Yankees GM Brian Cashman feels that the potential is there for a big year, but he’s not guaranteeing the AL East title or anything of that sort, as Nick Cafardo of the Boston Globe writes. “We have a lot of talent,” he said. “Like other teams, we have some ifs. If we get good comebacks and our rotation stays healthy, if our team stays healthy, we’re a good team.” Additions like Andrew Miller will be counted on for production, but the Bombers will really hope for some vintage performances from guys like Mark Teixeira, Carlos Beltran, and embattled third baseman Alex Rodriguez. Here’s more from today’s column..
- The Phillies continue to insist on Blake Swihart in any deal for Cole Hamels and there’s been no movement to ask instead for Christian Vazquez. The Red Sox, meanwhile, refuse to part with their top young catcher. Cafardo suggests the Phillies could have a better chance of working out a deal with the Padres as they are more open to moving catching prospect Austin Hedges.
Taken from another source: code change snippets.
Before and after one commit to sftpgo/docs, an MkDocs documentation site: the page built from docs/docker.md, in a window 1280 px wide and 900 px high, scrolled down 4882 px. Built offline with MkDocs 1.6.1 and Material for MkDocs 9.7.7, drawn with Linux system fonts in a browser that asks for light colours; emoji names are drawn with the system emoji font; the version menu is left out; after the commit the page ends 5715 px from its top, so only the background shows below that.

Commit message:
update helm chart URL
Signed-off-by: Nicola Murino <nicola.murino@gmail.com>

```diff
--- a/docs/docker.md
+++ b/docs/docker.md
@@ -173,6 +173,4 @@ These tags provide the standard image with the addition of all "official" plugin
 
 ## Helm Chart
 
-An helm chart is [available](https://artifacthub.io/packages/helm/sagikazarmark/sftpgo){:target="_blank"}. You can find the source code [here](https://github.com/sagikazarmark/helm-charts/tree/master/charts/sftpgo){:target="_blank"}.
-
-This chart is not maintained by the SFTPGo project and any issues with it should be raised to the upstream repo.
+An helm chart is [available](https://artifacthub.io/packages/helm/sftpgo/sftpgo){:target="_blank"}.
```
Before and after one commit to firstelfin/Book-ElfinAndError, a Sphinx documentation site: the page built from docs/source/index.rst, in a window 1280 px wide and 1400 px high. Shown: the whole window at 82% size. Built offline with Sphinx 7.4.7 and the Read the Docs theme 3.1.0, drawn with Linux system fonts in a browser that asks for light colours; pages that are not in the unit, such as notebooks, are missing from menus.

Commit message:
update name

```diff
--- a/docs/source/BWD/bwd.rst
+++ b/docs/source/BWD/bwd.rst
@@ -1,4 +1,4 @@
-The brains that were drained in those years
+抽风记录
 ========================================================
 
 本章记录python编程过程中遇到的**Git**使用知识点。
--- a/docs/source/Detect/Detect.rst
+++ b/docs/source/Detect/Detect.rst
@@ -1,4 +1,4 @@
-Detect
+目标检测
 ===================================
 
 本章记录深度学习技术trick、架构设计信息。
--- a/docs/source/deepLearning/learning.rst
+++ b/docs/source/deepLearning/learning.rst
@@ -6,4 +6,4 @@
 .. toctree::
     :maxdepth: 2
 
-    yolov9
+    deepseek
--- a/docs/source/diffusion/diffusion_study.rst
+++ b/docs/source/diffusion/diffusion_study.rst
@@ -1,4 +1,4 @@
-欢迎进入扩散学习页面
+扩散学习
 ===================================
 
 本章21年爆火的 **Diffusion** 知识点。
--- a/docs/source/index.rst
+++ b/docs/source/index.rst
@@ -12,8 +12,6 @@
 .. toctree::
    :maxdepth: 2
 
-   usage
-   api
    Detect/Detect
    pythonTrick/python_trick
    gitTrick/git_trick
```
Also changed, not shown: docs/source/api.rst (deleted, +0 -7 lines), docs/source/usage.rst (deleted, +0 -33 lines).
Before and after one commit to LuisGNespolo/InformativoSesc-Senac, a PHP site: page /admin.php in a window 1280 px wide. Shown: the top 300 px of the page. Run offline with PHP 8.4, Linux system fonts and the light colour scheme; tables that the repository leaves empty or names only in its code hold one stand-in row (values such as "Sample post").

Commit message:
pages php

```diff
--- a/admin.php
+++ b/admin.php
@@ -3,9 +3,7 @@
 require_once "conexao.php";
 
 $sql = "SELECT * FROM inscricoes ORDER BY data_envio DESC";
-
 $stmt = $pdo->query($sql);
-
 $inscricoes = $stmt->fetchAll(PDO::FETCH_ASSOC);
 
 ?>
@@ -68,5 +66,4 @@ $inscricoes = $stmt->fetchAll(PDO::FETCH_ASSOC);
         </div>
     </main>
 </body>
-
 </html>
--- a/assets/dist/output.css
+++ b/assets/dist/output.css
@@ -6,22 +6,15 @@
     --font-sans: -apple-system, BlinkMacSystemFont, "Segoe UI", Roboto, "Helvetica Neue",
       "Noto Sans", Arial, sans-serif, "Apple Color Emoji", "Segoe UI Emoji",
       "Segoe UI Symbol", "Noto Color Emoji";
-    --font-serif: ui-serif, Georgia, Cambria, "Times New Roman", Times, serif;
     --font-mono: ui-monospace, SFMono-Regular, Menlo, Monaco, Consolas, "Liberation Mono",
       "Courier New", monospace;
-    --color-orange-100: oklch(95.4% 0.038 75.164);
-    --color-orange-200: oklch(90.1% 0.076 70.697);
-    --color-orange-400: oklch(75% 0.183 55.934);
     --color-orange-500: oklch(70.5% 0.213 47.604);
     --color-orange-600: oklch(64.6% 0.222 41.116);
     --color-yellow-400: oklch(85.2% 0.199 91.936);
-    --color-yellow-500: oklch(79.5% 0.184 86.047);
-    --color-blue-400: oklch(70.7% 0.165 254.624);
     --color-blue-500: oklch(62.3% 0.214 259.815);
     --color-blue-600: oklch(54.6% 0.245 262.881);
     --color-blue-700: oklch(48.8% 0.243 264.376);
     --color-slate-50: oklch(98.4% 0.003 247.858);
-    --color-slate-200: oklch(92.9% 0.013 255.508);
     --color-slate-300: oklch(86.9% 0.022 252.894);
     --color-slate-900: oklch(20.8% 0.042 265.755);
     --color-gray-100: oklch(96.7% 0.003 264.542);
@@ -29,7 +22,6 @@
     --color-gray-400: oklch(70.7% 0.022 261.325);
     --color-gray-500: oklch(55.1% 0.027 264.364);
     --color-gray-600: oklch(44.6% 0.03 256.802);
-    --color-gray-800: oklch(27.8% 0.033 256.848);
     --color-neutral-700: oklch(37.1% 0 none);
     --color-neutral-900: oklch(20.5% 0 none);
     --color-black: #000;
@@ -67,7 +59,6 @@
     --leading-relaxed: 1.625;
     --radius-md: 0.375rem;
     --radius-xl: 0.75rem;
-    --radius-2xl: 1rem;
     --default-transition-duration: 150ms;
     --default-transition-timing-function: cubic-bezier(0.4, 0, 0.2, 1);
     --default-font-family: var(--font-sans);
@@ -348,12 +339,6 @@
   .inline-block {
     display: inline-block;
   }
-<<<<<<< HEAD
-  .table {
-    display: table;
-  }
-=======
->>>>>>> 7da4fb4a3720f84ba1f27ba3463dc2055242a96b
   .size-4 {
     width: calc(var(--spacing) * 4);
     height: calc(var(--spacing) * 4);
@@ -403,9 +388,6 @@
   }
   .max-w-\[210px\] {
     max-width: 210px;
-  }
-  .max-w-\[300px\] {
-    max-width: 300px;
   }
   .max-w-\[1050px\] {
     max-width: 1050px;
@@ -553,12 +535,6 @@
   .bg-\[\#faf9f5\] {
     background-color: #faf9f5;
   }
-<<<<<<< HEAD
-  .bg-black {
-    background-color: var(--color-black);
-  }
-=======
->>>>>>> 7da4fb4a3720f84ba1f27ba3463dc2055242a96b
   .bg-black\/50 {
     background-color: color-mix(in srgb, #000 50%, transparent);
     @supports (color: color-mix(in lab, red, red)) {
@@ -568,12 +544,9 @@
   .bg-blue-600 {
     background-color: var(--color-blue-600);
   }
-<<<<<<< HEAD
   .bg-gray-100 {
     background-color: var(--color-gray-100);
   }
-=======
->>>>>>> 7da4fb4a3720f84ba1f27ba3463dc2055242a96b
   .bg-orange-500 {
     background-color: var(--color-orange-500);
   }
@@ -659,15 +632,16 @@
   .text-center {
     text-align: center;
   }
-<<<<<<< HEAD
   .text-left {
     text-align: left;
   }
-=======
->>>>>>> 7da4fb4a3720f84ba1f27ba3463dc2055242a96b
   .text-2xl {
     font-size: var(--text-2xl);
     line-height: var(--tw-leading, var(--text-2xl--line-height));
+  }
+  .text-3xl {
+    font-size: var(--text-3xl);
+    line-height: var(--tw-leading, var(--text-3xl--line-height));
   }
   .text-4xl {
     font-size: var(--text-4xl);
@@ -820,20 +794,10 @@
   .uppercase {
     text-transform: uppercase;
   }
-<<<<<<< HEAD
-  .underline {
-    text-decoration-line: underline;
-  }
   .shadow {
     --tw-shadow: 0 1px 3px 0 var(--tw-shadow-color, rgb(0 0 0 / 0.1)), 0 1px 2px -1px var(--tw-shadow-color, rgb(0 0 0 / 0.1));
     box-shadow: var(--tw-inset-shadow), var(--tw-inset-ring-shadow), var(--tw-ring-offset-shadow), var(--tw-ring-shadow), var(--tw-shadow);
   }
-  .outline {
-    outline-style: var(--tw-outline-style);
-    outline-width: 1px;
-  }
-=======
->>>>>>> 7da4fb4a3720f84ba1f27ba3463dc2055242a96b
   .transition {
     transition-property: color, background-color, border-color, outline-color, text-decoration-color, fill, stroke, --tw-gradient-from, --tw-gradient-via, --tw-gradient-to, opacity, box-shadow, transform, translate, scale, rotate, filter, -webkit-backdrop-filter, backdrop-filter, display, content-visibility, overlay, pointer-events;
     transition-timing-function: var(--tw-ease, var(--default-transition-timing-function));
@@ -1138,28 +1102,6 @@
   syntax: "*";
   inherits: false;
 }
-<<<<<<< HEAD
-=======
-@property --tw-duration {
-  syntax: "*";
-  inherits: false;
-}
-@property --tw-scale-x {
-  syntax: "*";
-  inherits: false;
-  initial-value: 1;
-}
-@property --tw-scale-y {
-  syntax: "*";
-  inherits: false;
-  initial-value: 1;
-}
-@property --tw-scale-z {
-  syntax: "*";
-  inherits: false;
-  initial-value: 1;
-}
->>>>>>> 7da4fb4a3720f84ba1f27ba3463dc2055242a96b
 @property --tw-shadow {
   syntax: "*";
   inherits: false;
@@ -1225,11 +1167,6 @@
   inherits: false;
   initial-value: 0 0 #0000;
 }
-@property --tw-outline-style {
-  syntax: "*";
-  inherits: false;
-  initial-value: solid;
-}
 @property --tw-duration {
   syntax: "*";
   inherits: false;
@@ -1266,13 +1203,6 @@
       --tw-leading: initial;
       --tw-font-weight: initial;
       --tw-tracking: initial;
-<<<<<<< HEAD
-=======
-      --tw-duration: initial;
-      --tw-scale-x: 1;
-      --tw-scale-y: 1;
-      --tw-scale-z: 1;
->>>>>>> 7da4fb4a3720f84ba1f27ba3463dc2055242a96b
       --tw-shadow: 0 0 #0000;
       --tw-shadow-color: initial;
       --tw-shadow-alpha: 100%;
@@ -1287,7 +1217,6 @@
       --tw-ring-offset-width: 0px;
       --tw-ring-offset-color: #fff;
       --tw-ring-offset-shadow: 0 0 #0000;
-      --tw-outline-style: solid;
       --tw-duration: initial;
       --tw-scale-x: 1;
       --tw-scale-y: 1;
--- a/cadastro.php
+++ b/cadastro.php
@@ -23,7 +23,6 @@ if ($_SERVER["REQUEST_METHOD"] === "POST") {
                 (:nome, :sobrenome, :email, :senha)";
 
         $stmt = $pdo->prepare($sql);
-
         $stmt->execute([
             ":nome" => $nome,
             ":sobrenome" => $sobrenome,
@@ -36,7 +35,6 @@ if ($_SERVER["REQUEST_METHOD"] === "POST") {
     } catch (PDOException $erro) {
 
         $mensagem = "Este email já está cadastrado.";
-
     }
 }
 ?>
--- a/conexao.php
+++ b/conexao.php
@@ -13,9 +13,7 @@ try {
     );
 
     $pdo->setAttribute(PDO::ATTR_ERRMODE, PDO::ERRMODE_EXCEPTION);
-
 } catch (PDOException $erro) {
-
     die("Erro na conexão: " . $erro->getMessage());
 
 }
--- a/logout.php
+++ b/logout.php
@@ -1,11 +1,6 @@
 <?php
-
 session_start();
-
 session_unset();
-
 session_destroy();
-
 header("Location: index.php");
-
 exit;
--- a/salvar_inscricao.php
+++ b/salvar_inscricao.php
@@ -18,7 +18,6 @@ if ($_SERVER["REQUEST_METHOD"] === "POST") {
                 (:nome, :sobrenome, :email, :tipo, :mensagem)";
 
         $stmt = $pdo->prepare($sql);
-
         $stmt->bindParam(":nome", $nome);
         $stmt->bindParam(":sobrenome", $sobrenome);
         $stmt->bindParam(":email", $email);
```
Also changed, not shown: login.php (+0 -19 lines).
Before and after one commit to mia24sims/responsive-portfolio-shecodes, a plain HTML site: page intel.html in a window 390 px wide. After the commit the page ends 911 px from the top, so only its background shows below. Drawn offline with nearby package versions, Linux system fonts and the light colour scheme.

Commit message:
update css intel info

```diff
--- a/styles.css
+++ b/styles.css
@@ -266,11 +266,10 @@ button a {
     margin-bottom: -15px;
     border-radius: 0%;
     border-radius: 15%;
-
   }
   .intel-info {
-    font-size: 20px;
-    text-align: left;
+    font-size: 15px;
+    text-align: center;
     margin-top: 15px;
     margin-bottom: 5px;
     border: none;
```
- There are no substantive talks between the Mets and Everth Cabrera‘s camp at the moment as they seem committed to Wilmer Flores. It was reported earlier this winter that the Mets had interest in the former Padres shortstop. A major league source with knowledge of Cabrera’s situation indicated to Cafardo that he has made great strides personally.
- Cafardo writes that the Blue Jays remain interested in Phillies reliever Jonathan Papelbon. A report from earlier this month characterized the Blue Jays as a “major long shot” to land the closer due to financial reasons.
- General Managers around the league can’t stop raving about 19-year-old Cuban prospect Yoan Moncada. “He could be the next Robinson Cano/Chase Utley, but more Cano. That’s the kind of potential bat we’re talking about,” one National League talent evaluator said. An NL GM told Cafardo that Moncada “may be better than [Yasiel] Puig or [Jose] Abreu or [Yoenis] Cespedes or [Jorge] Soler.” Meanwhile, one GM tells Cafardo that the middle infielder would still require some minor league seasoning before breaking into the majors.
- There’s a good amount of interest in Brandon Beachy for when he’s finally ready to sign. The 28-year-old owns a lifetime 3.23 ERA over 46 big league starts, with a 3.34 FIP, 3.54 xFIP, and 3.39 SIERA.